Stumping at churches across the city yesterday, New York City Schools Chancellor Dennis Walcott announced a $13 million initiative to add more slots to the city’s after school programs. 4,000 seats will be added to after-school care and tutoring for elementary and middle school students.
“The expansion of after school program seats fulfills a critical need for hard-working families who may struggle to afford childcare, and offers more of our students high-quality after-school programming that will help them to thrive, said Schools Chancellor Dennis M. Walcott in a statement.
Erin Hughes, Press Secretary to Chancellor Walcott, says the exact distribution of the slots across the five boroughs has yet to be determined, citing capacity concerns.
“We do not have the number of additional seats per borough yet because the Department of Youth and Community Development will first engage with Community Based Organizations to determine who has capacity to serve more students,” she tells Runnin’ Scared.
As it stands, after school programs–known by the catch-all term Out-of-School Time–are housed not just in schools and community centers, but in churches, public housing, and public park facilities.OST offers students after-school instruction in science, math, and technology, as well as provides snacks and recreational outlets for kids.

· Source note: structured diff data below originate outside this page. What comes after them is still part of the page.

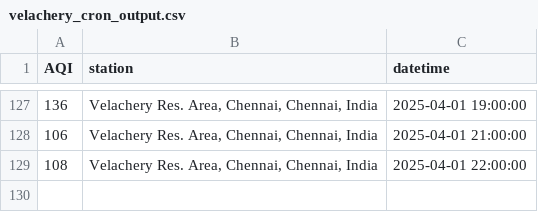
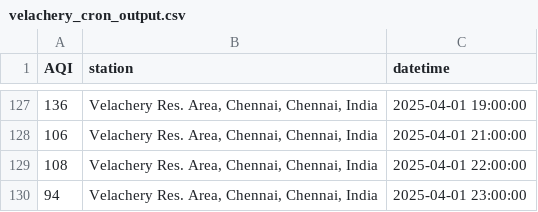
Before and after one commit to KrishnenduMR/ChennaiAir, a CSV file: data/cron_job_data/velachery_cron_output.csv, drawn as a sheet; only a part is shown, gaps mark what is left out; the diff names each change by its address in the sheet, - before the commit and + after, or states it on an @@ line.

```diff
--- a/data/cron_job_data/velachery_cron_output.csv
+++ b/data/cron_job_data/velachery_cron_output.csv
+row 130: 94 | Velachery Res. Area, Chennai, Chennai, India | 2025-04-01 23:00:00
```
Also changed, not shown: data/cron_job_data/manali_cron_output.csv, static/data/alandur_cron_output.csv, 1 other file.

The program has been around since 2005, reaching its peak enrollment of 87,000 children in 2008. Due to budget cuts, the program was downsized, and even with the added 4,000 seats OST enrollees will only number 56,000 in the 2013-2014 academic year, a 35 percent decrease across five years.